▸ Assigned task
Copy out every entry that follows, without a single picture.

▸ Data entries
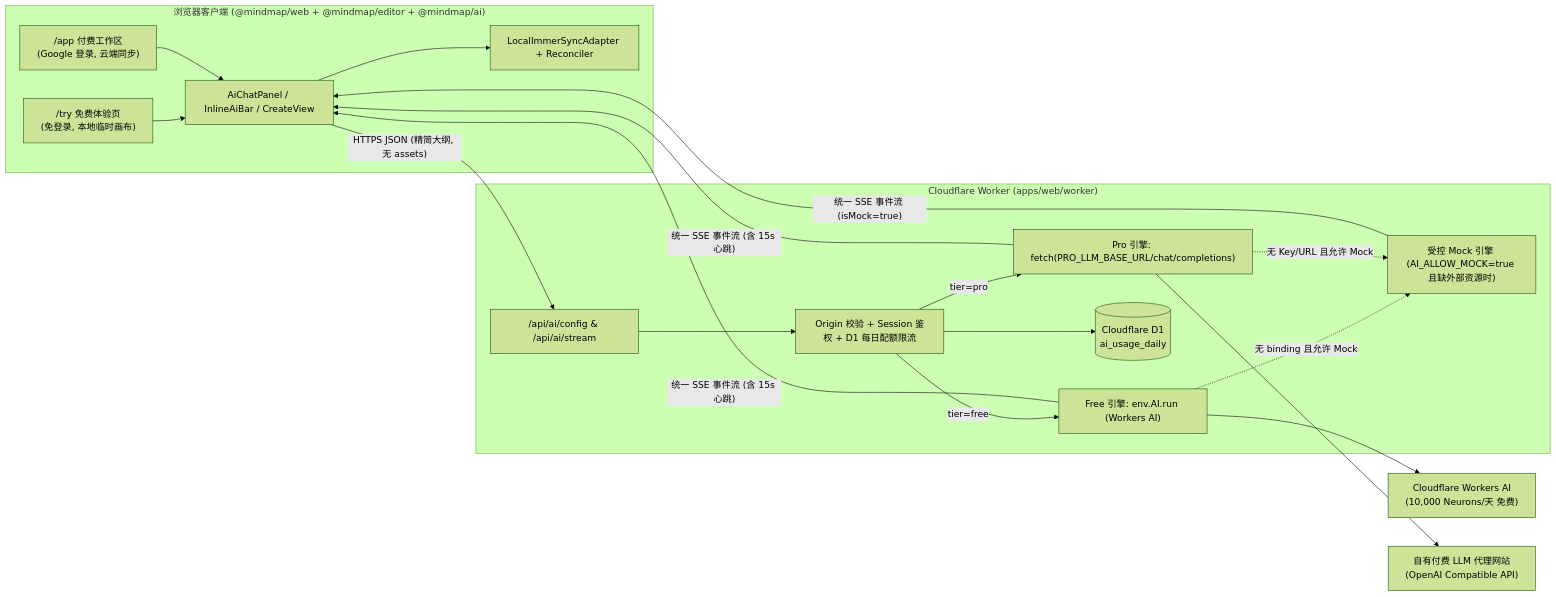
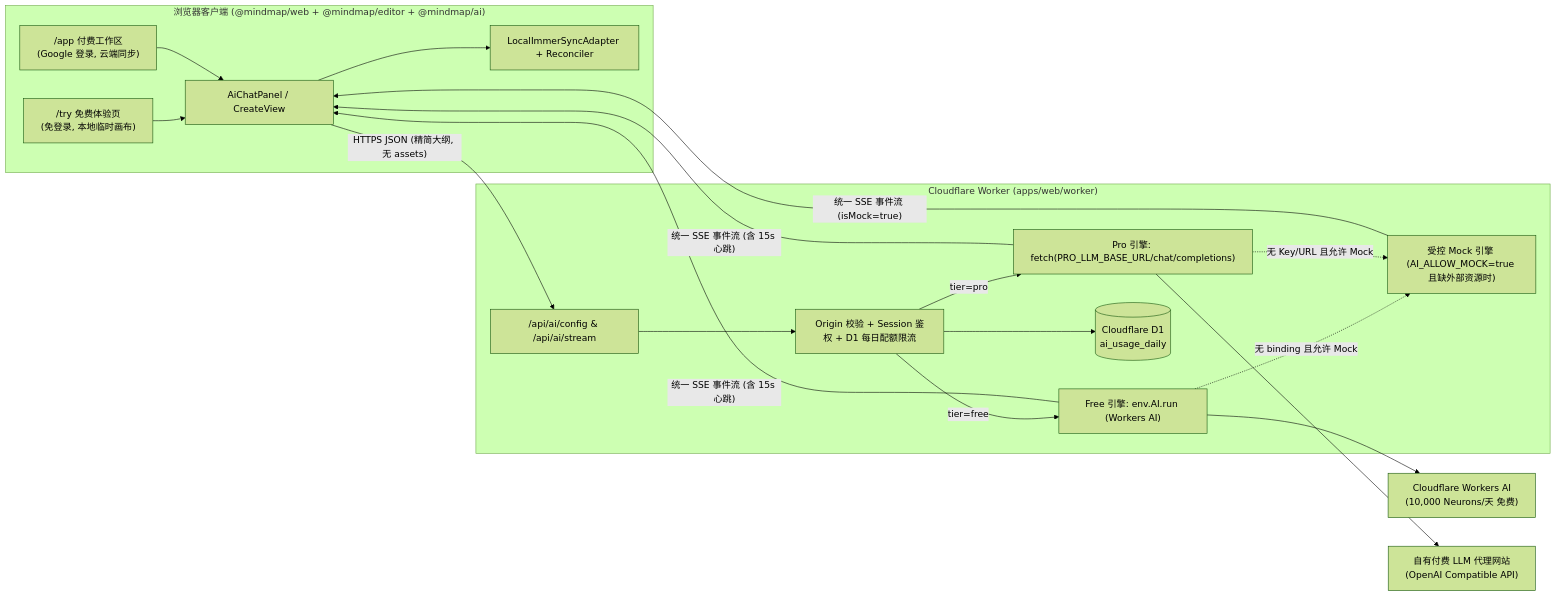
The diagram in docs/DUAL_TIER_LLM_INTEGRATION_PLAN.md (Xiejiayun/loomind), drawn with Mermaid (forest theme) before and after one commit. The commit also changed other lines of this file and 14 other files, not shown here.

````diff
--- a/docs/DUAL_TIER_LLM_INTEGRATION_PLAN.md
+++ b/docs/DUAL_TIER_LLM_INTEGRATION_PLAN.md
@@ -26,36 +26,36 @@
 ```mermaid
 flowchart LR
     subgraph Browser["浏览器客户端 (@mindmap/web + @mindmap/editor + @mindmap/ai)"]
         Try["/try 免费体验页\n(免登录, 本地临时画布)"]
         App["/app 付费工作区\n(Google 登录, 云端同步)"]
-        UI["AiChatPanel / InlineAiBar / CreateView"]
+        UI["AiChatPanel / CreateView"]
         Adapt["LocalImmerSyncAdapter + Reconciler"]
         Try --> UI
         App --> UI
         UI --> Adapt
     end
 
     subgraph Worker["Cloudflare Worker (apps/web/worker)"]
         Router["/api/ai/config & /api/ai/stream"]
         Guard["Origin 校验 + Session 鉴权 + D1 每日配额限流"]
         FreeEng["Free 引擎: env.AI.run (Workers AI)"]
         ProEng["Pro 引擎: fetch(PRO_LLM_BASE_URL/chat/completions)"]
         MockEng["受控 Mock 引擎 (AI_ALLOW_MOCK=true 且缺外部资源时)"]
         D1[("Cloudflare D1\nai_usage_daily")]
         Router --> Guard --> D1
         Guard -- "tier=free" --> FreeEng
         Guard -- "tier=pro" --> ProEng
         FreeEng -. "无 binding 且允许 Mock" .-> MockEng
         ProEng -. "无 Key/URL 且允许 Mock" .-> MockEng
     end
 
     CF_AI["Cloudflare Workers AI\n(10,000 Neurons/天 免费)"]
     Pro_Proxy["自有付费 LLM 代理网站\n(OpenAI Compatible API)"]
 
     UI -- "HTTPS JSON (精简大纲, 无 assets)" --> Router
     FreeEng --> CF_AI
     ProEng --> Pro_Proxy
     FreeEng -- "统一 SSE 事件流 (含 15s 心跳)" --> UI
     ProEng -- "统一 SSE 事件流 (含 15s 心跳)" --> UI
     MockEng -- "统一 SSE 事件流 (isMock=true)" --> UI
 ```
````
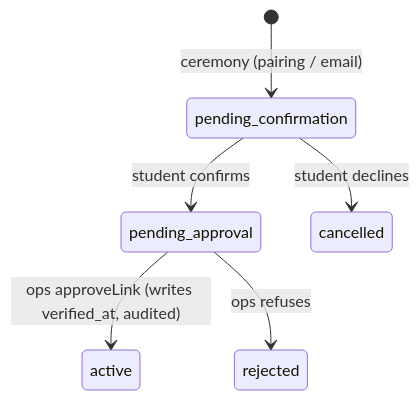
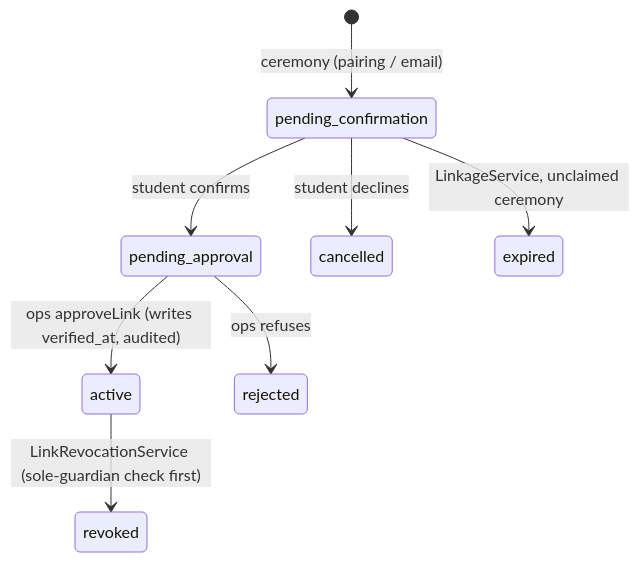
The fifth of 7 diagrams in docs/reference/KAP-DATA-ATLAS.md (Ivanwongclub/ka-playground), drawn with Mermaid before and after one commit. The commit also changed other lines of this file and 3 other files, not shown here.

````diff
--- a/docs/reference/KAP-DATA-ATLAS.md
+++ b/docs/reference/KAP-DATA-ATLAS.md
@@ -192,8 +195,10 @@
 ```mermaid
 stateDiagram-v2
     [*] --> pending_confirmation: ceremony (pairing / email)
     pending_confirmation --> pending_approval: student confirms
     pending_confirmation --> cancelled: student declines
     pending_approval --> active: ops approveLink (writes verified_at, audited)
     pending_approval --> rejected: ops refuses
+    active --> revoked: LinkRevocationService (sole-guardian check first)
+    pending_confirmation --> expired: LinkageService, unclaimed ceremony
 ```
````
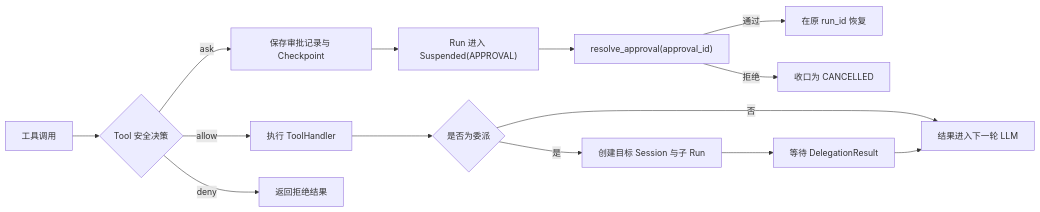
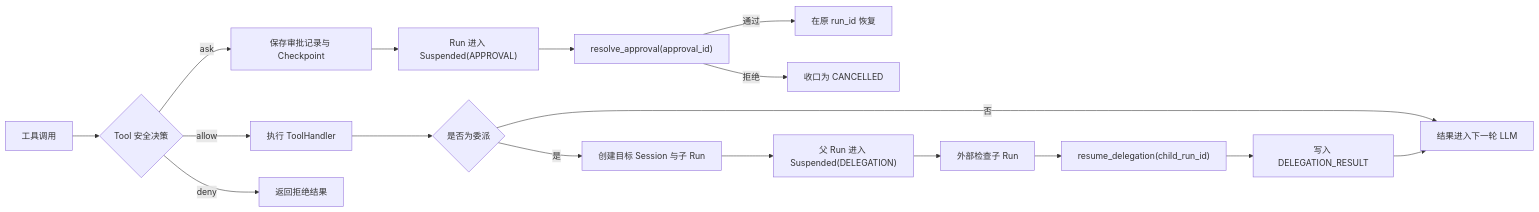
The third of 5 diagrams in docs/wiki/readme.md (aandbcct/dotClaw), drawn with Mermaid before and after one commit. The commit also changed other lines of this file and 12 other files, not shown here.

````diff
--- a/docs/wiki/readme.md
+++ b/docs/wiki/readme.md
@@ -148,18 +148,21 @@
 ```mermaid
 flowchart LR
     ToolCall["工具调用"] --> Decision{"Tool 安全决策"}
     Decision -->|allow| Execute["执行 ToolHandler"]
     Decision -->|ask| Approval["保存审批记录与 Checkpoint"]
     Decision -->|deny| Fail["返回拒绝结果"]
 
     Approval --> Wait["Run 进入 Suspended(APPROVAL)"]
     Wait --> Resolve["resolve_approval(approval_id)"]
     Resolve -->|通过| Resume["在原 run_id 恢复"]
     Resolve -->|拒绝| Cancelled["收口为 CANCELLED"]
 
     Execute --> DelegationCheck{"是否为委派"}
     DelegationCheck -->|否| NextLLM["结果进入下一轮 LLM"]
     DelegationCheck -->|是| Child["创建目标 Session 与子 Run"]
-    Child --> ChildResult["等待 DelegationResult"]
+    Child --> Suspend["父 Run 进入 Suspended(DELEGATION)"]
+    Suspend --> Inspect["外部检查子 Run"]
+    Inspect --> ResumeDelegation["resume_delegation(child_run_id)"]
+    ResumeDelegation --> ChildResult["写入 DELEGATION_RESULT"]
     ChildResult --> NextLLM
 ```
````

▸ Problem solution
The diagram in docs/DUAL_TIER_LLM_INTEGRATION_PLAN.md (Xiejiayun/loomind), drawn with Mermaid (forest theme) before and after one commit. The commit also changed other lines of this file and 14 other files, not shown here.

````diff
--- a/docs/DUAL_TIER_LLM_INTEGRATION_PLAN.md
+++ b/docs/DUAL_TIER_LLM_INTEGRATION_PLAN.md
@@ -26,36 +26,36 @@
 ```mermaid
 flowchart LR
     subgraph Browser["浏览器客户端 (@mindmap/web + @mindmap/editor + @mindmap/ai)"]
         Try["/try 免费体验页\n(免登录, 本地临时画布)"]
         App["/app 付费工作区\n(Google 登录, 云端同步)"]
-        UI["AiChatPanel / InlineAiBar / CreateView"]
+        UI["AiChatPanel / CreateView"]
         Adapt["LocalImmerSyncAdapter + Reconciler"]
         Try --> UI
         App --> UI
         UI --> Adapt
     end
 
     subgraph Worker["Cloudflare Worker (apps/web/worker)"]
         Router["/api/ai/config & /api/ai/stream"]
         Guard["Origin 校验 + Session 鉴权 + D1 每日配额限流"]
         FreeEng["Free 引擎: env.AI.run (Workers AI)"]
         ProEng["Pro 引擎: fetch(PRO_LLM_BASE_URL/chat/completions)"]
         MockEng["受控 Mock 引擎 (AI_ALLOW_MOCK=true 且缺外部资源时)"]
         D1[("Cloudflare D1\nai_usage_daily")]
         Router --> Guard --> D1
         Guard -- "tier=free" --> FreeEng
         Guard -- "tier=pro" --> ProEng
         FreeEng -. "无 binding 且允许 Mock" .-> MockEng
         ProEng -. "无 Key/URL 且允许 Mock" .-> MockEng
     end
 
     CF_AI["Cloudflare Workers AI\n(10,000 Neurons/天 免费)"]
     Pro_Proxy["自有付费 LLM 代理网站\n(OpenAI Compatible API)"]
 
     UI -- "HTTPS JSON (精简大纲, 无 assets)" --> Router
     FreeEng --> CF_AI
     ProEng --> Pro_Proxy
     FreeEng -- "统一 SSE 事件流 (含 15s 心跳)" --> UI
     ProEng -- "统一 SSE 事件流 (含 15s 心跳)" --> UI
     MockEng -- "统一 SSE 事件流 (isMock=true)" --> UI
 ```
````
The fifth of 7 diagrams in docs/reference/KAP-DATA-ATLAS.md (Ivanwongclub/ka-playground), drawn with Mermaid before and after one commit. The commit also changed other lines of this file and 3 other files, not shown here.

````diff
--- a/docs/reference/KAP-DATA-ATLAS.md
+++ b/docs/reference/KAP-DATA-ATLAS.md
@@ -192,8 +195,10 @@
 ```mermaid
 stateDiagram-v2
     [*] --> pending_confirmation: ceremony (pairing / email)
     pending_confirmation --> pending_approval: student confirms
     pending_confirmation --> cancelled: student declines
     pending_approval --> active: ops approveLink (writes verified_at, audited)
     pending_approval --> rejected: ops refuses
+    active --> revoked: LinkRevocationService (sole-guardian check first)
+    pending_confirmation --> expired: LinkageService, unclaimed ceremony
 ```
````
The third of 5 diagrams in docs/wiki/readme.md (aandbcct/dotClaw), drawn with Mermaid before and after one commit. The commit also changed other lines of this file and 12 other files, not shown here.

````diff
--- a/docs/wiki/readme.md
+++ b/docs/wiki/readme.md
@@ -148,18 +148,21 @@
 ```mermaid
 flowchart LR
     ToolCall["工具调用"] --> Decision{"Tool 安全决策"}
     Decision -->|allow| Execute["执行 ToolHandler"]
     Decision -->|ask| Approval["保存审批记录与 Checkpoint"]
     Decision -->|deny| Fail["返回拒绝结果"]
 
     Approval --> Wait["Run 进入 Suspended(APPROVAL)"]
     Wait --> Resolve["resolve_approval(approval_id)"]
     Resolve -->|通过| Resume["在原 run_id 恢复"]
     Resolve -->|拒绝| Cancelled["收口为 CANCELLED"]
 
     Execute --> DelegationCheck{"是否为委派"}
     DelegationCheck -->|否| NextLLM["结果进入下一轮 LLM"]
     DelegationCheck -->|是| Child["创建目标 Session 与子 Run"]
-    Child --> ChildResult["等待 DelegationResult"]
+    Child --> Suspend["父 Run 进入 Suspended(DELEGATION)"]
+    Suspend --> Inspect["外部检查子 Run"]
+    Inspect --> ResumeDelegation["resume_delegation(child_run_id)"]
+    ResumeDelegation --> ChildResult["写入 DELEGATION_RESULT"]
     ChildResult --> NextLLM
 ```
````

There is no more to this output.